With pictures removed, the data below should be returned exactly.

:::

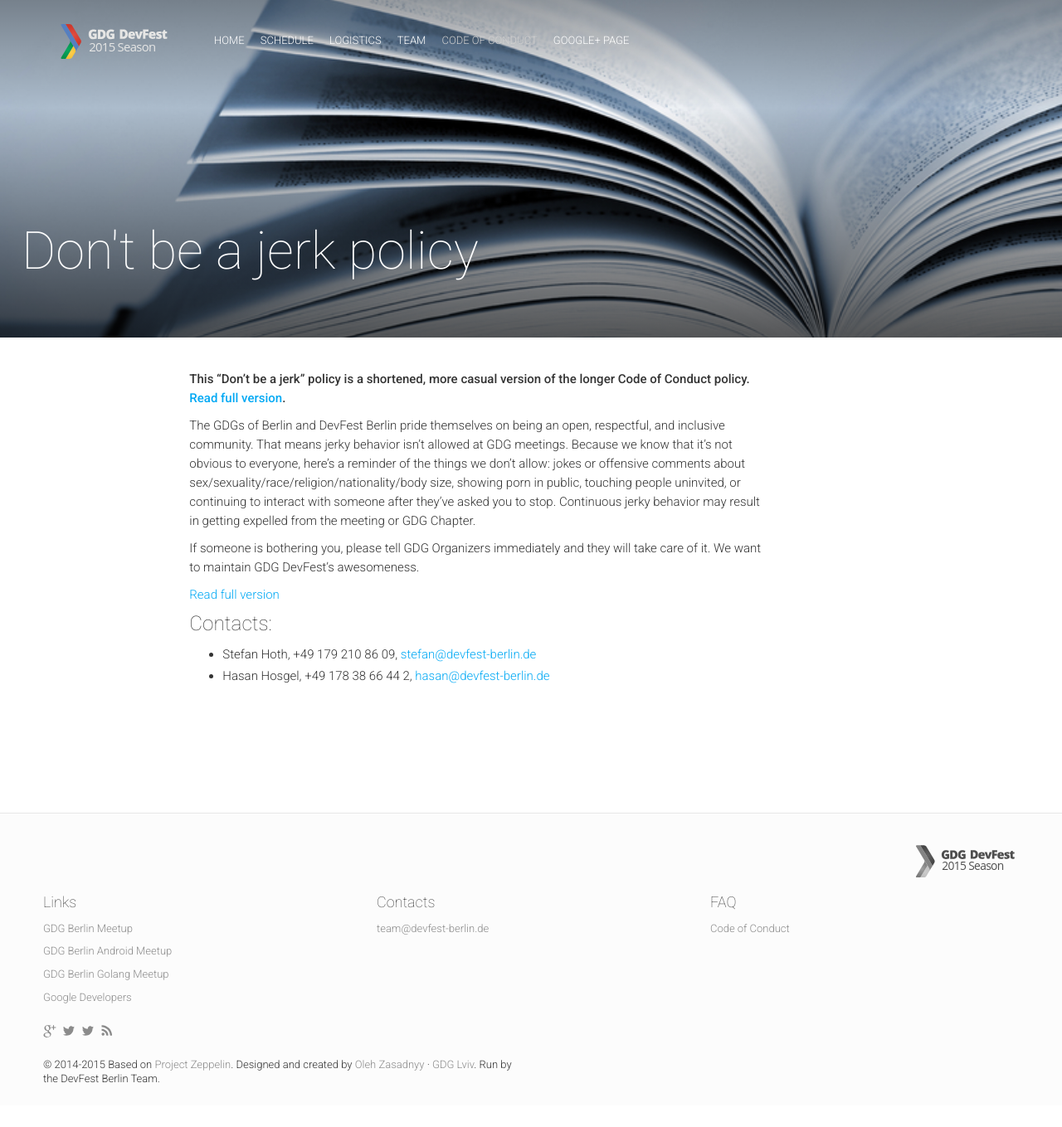
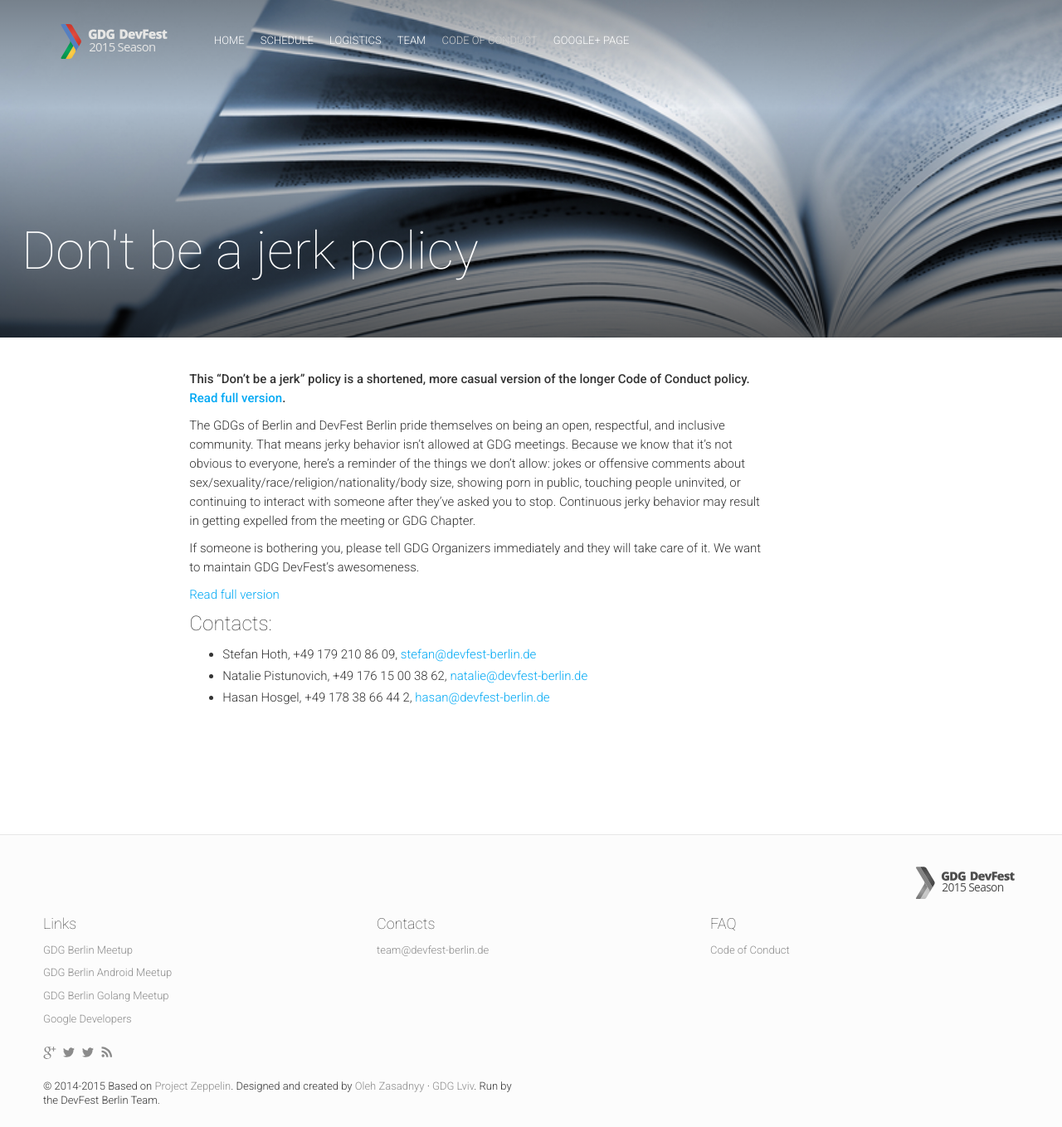
Before and after one commit to devfest-berlin/2015.devfest-berlin.de, a Jekyll site: the page built from cod.md, in a window 1280 px wide and 1359 px high. Shown: the whole window at 83% size. Built offline with Jekyll 4.4.1, drawn with Linux system fonts in a browser that asks for light colours; nearby versions of some CDN libraries; comment, search, counter and statistics services are not loaded.

Commit message:
Add Natalie to list of contacts on the code of conduct page

```diff
--- a/cod.md
+++ b/cod.md
@@ -17,6 +17,7 @@
 ######Contacts:
 
 - Stefan Hoth, +49 179 210 86 09, [stefan@devfest-berlin.de](mailto:stefan@devfest-berlin.de)
+- Natalie Pistunovich, +49 176 15 00 38 62, [natalie@devfest-berlin.de](mailto:natalie@devfest-berlin.de)
 - Hasan Hosgel, +49 178 38 66 44 2, [hasan@devfest-berlin.de](mailto:hasan@devfest-berlin.de)
 
 <img class="img-responsive feature-image" src="{{ site.baseurl }}/img/posts/cod.jpg" style="display:none">
```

:::

Your response:
Before and after one commit to devfest-berlin/2015.devfest-berlin.de, a Jekyll site: the page built from cod.md, in a window 1280 px wide and 1359 px high. Shown: the whole window at 83% size. Built offline with Jekyll 4.4.1, drawn with Linux system fonts in a browser that asks for light colours; nearby versions of some CDN libraries; comment, search, counter and statistics services are not loaded.

Commit message:
Add Natalie to list of contacts on the code of conduct page

```diff
--- a/cod.md
+++ b/cod.md
@@ -17,6 +17,7 @@
 ######Contacts:
 
 - Stefan Hoth, +49 179 210 86 09, [stefan@devfest-berlin.de](mailto:stefan@devfest-berlin.de)
+- Natalie Pistunovich, +49 176 15 00 38 62, [natalie@devfest-berlin.de](mailto:natalie@devfest-berlin.de)
 - Hasan Hosgel, +49 178 38 66 44 2, [hasan@devfest-berlin.de](mailto:hasan@devfest-berlin.de)
 
 <img class="img-responsive feature-image" src="{{ site.baseurl }}/img/posts/cod.jpg" style="display:none">
```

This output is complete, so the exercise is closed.